- _WHAT IS NEEDED_: Each entry below should be written out exactly as it is, with no pictures.

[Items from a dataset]
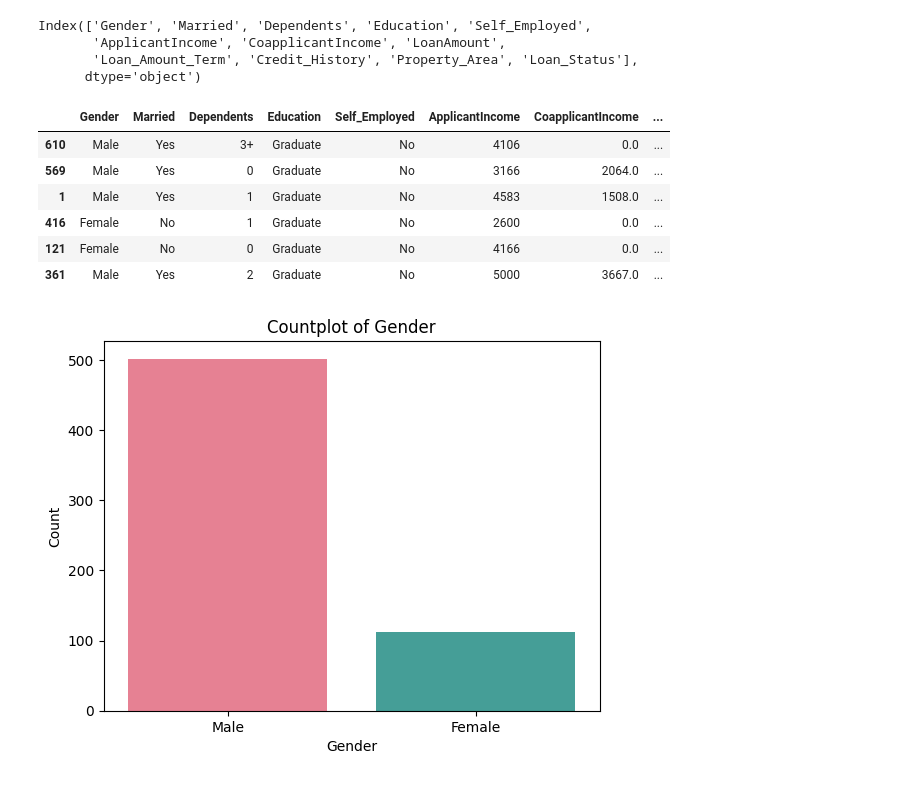
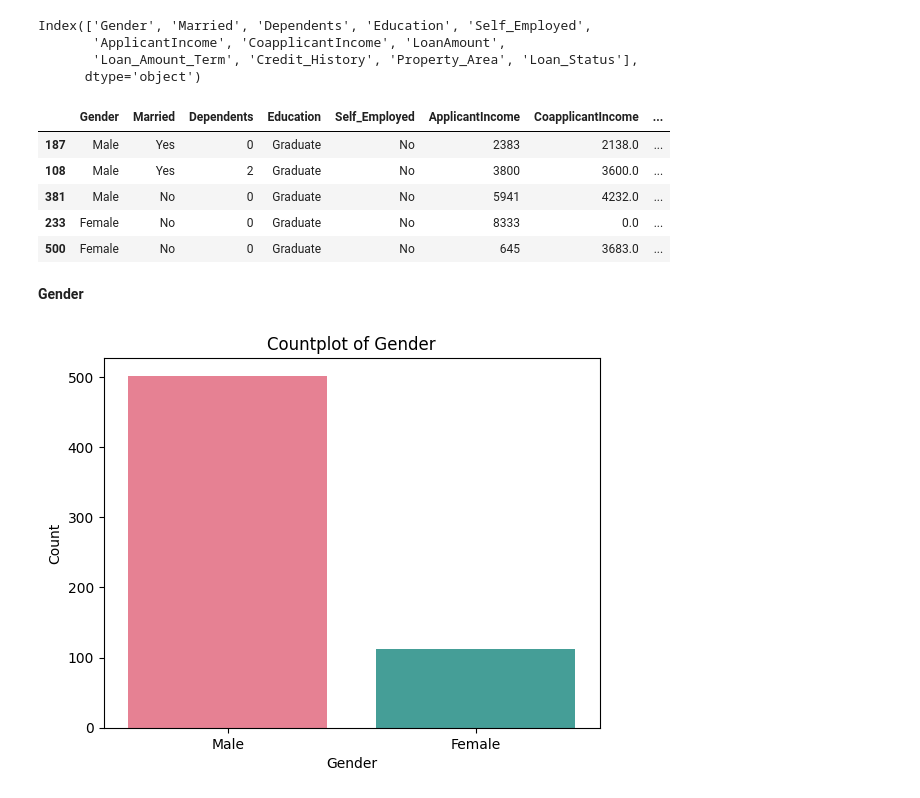
Before and after one commit to Saisha0512/Loan_Prediction_Model, a Jupyter notebook: Loan_Prediction_Model.ipynb, the cells around one changed output. Drawn from its saved outputs; the diff is of its cells as text; code cells hidden in the pictures.

```diff
--- a/Loan_Prediction_Model.ipynb
+++ b/Loan_Prediction_Model.ipynb
@@ -176,13 +177,14 @@ Index(['Gender', 'Married', 'Dependents', 'Education', 'Self_Employed',
        'Loan_Amount_Term', 'Credit_History', 'Property_Area', 'Loan_Status'],
       dtype='object')
 # %%
-df.sample(6)
+df.sample(5)
 # %% [output]
 |  | Gender | Married | Dependents | Education | Self_Employed | ApplicantIncome | CoapplicantIncome | ... |
-| 610 | Male | Yes | 3+ | Graduate | No | 4106 | 0.0 | ... |
-| 569 | Male | Yes | 0 | Graduate | No | 3166 | 2064.0 | ... |
-| 1 | Male | Yes | 1 | Graduate | No | 4583 | 1508.0 | ... |
-| 416 | Female | No | 1 | Graduate | No | 2600 | 0.0 | ... |
-| 121 | Female | No | 0 | Graduate | No | 4166 | 0.0 | ... |
-| 361 | Male | Yes | 2 | Graduate | No | 5000 | 3667.0 | ... |
+| 187 | Male | Yes | 0 | Graduate | No | 2383 | 2138.0 | ... |
+| 108 | Male | Yes | 2 | Graduate | No | 3800 | 3600.0 | ... |
+| 381 | Male | No | 0 | Graduate | No | 5941 | 4232.0 | ... |
+| 233 | Female | No | 0 | Graduate | No | 8333 | 0.0 | ... |
+| 500 | Female | No | 0 | Graduate | No | 645 | 3683.0 | ... |
+# %% [markdown]
+**Gender**
 # %%
```
Also changed, not shown: parts of 28 cells of this notebook.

- _TASK ANSWER_:
Before and after one commit to Saisha0512/Loan_Prediction_Model, a Jupyter notebook: Loan_Prediction_Model.ipynb, the cells around one changed output. Drawn from its saved outputs; the diff is of its cells as text; code cells hidden in the pictures.

```diff
--- a/Loan_Prediction_Model.ipynb
+++ b/Loan_Prediction_Model.ipynb
@@ -176,13 +177,14 @@ Index(['Gender', 'Married', 'Dependents', 'Education', 'Self_Employed',
        'Loan_Amount_Term', 'Credit_History', 'Property_Area', 'Loan_Status'],
       dtype='object')
 # %%
-df.sample(6)
+df.sample(5)
 # %% [output]
 |  | Gender | Married | Dependents | Education | Self_Employed | ApplicantIncome | CoapplicantIncome | ... |
-| 610 | Male | Yes | 3+ | Graduate | No | 4106 | 0.0 | ... |
-| 569 | Male | Yes | 0 | Graduate | No | 3166 | 2064.0 | ... |
-| 1 | Male | Yes | 1 | Graduate | No | 4583 | 1508.0 | ... |
-| 416 | Female | No | 1 | Graduate | No | 2600 | 0.0 | ... |
-| 121 | Female | No | 0 | Graduate | No | 4166 | 0.0 | ... |
-| 361 | Male | Yes | 2 | Graduate | No | 5000 | 3667.0 | ... |
+| 187 | Male | Yes | 0 | Graduate | No | 2383 | 2138.0 | ... |
+| 108 | Male | Yes | 2 | Graduate | No | 3800 | 3600.0 | ... |
+| 381 | Male | No | 0 | Graduate | No | 5941 | 4232.0 | ... |
+| 233 | Female | No | 0 | Graduate | No | 8333 | 0.0 | ... |
+| 500 | Female | No | 0 | Graduate | No | 645 | 3683.0 | ... |
+# %% [markdown]
+**Gender**
 # %%
```
Also changed, not shown: parts of 28 cells of this notebook.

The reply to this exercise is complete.